Task prompt: Give back the whole listing exactly as shown.
── Exercise data ──
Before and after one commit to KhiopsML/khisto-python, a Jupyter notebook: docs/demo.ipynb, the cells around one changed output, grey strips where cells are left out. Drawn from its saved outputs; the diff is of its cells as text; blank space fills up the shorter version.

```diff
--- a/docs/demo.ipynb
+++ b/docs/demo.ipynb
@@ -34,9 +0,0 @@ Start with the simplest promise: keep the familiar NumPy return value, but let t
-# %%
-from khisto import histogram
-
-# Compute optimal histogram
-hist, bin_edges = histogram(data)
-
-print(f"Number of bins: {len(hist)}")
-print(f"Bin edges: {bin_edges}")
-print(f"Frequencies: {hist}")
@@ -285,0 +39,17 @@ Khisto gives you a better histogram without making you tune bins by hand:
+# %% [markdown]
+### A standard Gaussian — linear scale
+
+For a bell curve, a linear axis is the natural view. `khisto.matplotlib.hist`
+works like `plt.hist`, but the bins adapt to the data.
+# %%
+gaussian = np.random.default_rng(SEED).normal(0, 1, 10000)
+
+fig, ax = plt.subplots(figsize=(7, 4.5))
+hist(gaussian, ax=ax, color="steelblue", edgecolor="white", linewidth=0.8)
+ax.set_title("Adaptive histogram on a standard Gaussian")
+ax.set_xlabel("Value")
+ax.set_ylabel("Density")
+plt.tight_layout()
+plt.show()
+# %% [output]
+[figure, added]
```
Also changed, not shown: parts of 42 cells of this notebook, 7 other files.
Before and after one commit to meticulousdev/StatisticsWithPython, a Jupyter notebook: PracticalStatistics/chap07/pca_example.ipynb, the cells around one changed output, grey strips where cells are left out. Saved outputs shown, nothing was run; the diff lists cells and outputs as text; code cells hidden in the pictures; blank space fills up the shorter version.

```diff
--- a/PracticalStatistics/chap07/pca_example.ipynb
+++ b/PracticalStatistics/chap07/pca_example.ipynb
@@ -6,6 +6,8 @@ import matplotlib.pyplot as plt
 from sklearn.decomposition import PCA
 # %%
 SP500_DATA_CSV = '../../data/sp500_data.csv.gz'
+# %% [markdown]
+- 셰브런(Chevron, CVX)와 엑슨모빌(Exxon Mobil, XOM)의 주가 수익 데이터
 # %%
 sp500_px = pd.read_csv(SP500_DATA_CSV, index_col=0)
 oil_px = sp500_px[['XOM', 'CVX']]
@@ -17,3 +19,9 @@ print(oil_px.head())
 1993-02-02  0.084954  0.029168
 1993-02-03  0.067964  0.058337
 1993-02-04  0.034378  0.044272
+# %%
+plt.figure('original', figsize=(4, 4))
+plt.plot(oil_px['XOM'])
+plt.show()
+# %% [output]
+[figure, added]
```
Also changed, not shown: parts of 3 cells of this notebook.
───
Solution for this exercise:
Before and after one commit to KhiopsML/khisto-python, a Jupyter notebook: docs/demo.ipynb, the cells around one changed output, grey strips where cells are left out. Drawn from its saved outputs; the diff is of its cells as text; blank space fills up the shorter version.

```diff
--- a/docs/demo.ipynb
+++ b/docs/demo.ipynb
@@ -34,9 +0,0 @@ Start with the simplest promise: keep the familiar NumPy return value, but let t
-# %%
-from khisto import histogram
-
-# Compute optimal histogram
-hist, bin_edges = histogram(data)
-
-print(f"Number of bins: {len(hist)}")
-print(f"Bin edges: {bin_edges}")
-print(f"Frequencies: {hist}")
@@ -285,0 +39,17 @@ Khisto gives you a better histogram without making you tune bins by hand:
+# %% [markdown]
+### A standard Gaussian — linear scale
+
+For a bell curve, a linear axis is the natural view. `khisto.matplotlib.hist`
+works like `plt.hist`, but the bins adapt to the data.
+# %%
+gaussian = np.random.default_rng(SEED).normal(0, 1, 10000)
+
+fig, ax = plt.subplots(figsize=(7, 4.5))
+hist(gaussian, ax=ax, color="steelblue", edgecolor="white", linewidth=0.8)
+ax.set_title("Adaptive histogram on a standard Gaussian")
+ax.set_xlabel("Value")
+ax.set_ylabel("Density")
+plt.tight_layout()
+plt.show()
+# %% [output]
+[figure, added]
```
Also changed, not shown: parts of 42 cells of this notebook, 7 other files.
Before and after one commit to meticulousdev/StatisticsWithPython, a Jupyter notebook: PracticalStatistics/chap07/pca_example.ipynb, the cells around one changed output, grey strips where cells are left out. Saved outputs shown, nothing was run; the diff lists cells and outputs as text; code cells hidden in the pictures; blank space fills up the shorter version.

```diff
--- a/PracticalStatistics/chap07/pca_example.ipynb
+++ b/PracticalStatistics/chap07/pca_example.ipynb
@@ -6,6 +6,8 @@ import matplotlib.pyplot as plt
 from sklearn.decomposition import PCA
 # %%
 SP500_DATA_CSV = '../../data/sp500_data.csv.gz'
+# %% [markdown]
+- 셰브런(Chevron, CVX)와 엑슨모빌(Exxon Mobil, XOM)의 주가 수익 데이터
 # %%
 sp500_px = pd.read_csv(SP500_DATA_CSV, index_col=0)
 oil_px = sp500_px[['XOM', 'CVX']]
@@ -17,3 +19,9 @@ print(oil_px.head())
 1993-02-02  0.084954  0.029168
 1993-02-03  0.067964  0.058337
 1993-02-04  0.034378  0.044272
+# %%
+plt.figure('original', figsize=(4, 4))
+plt.plot(oil_px['XOM'])
+plt.show()
+# %% [output]
+[figure, added]
```
Also changed, not shown: parts of 3 cells of this notebook.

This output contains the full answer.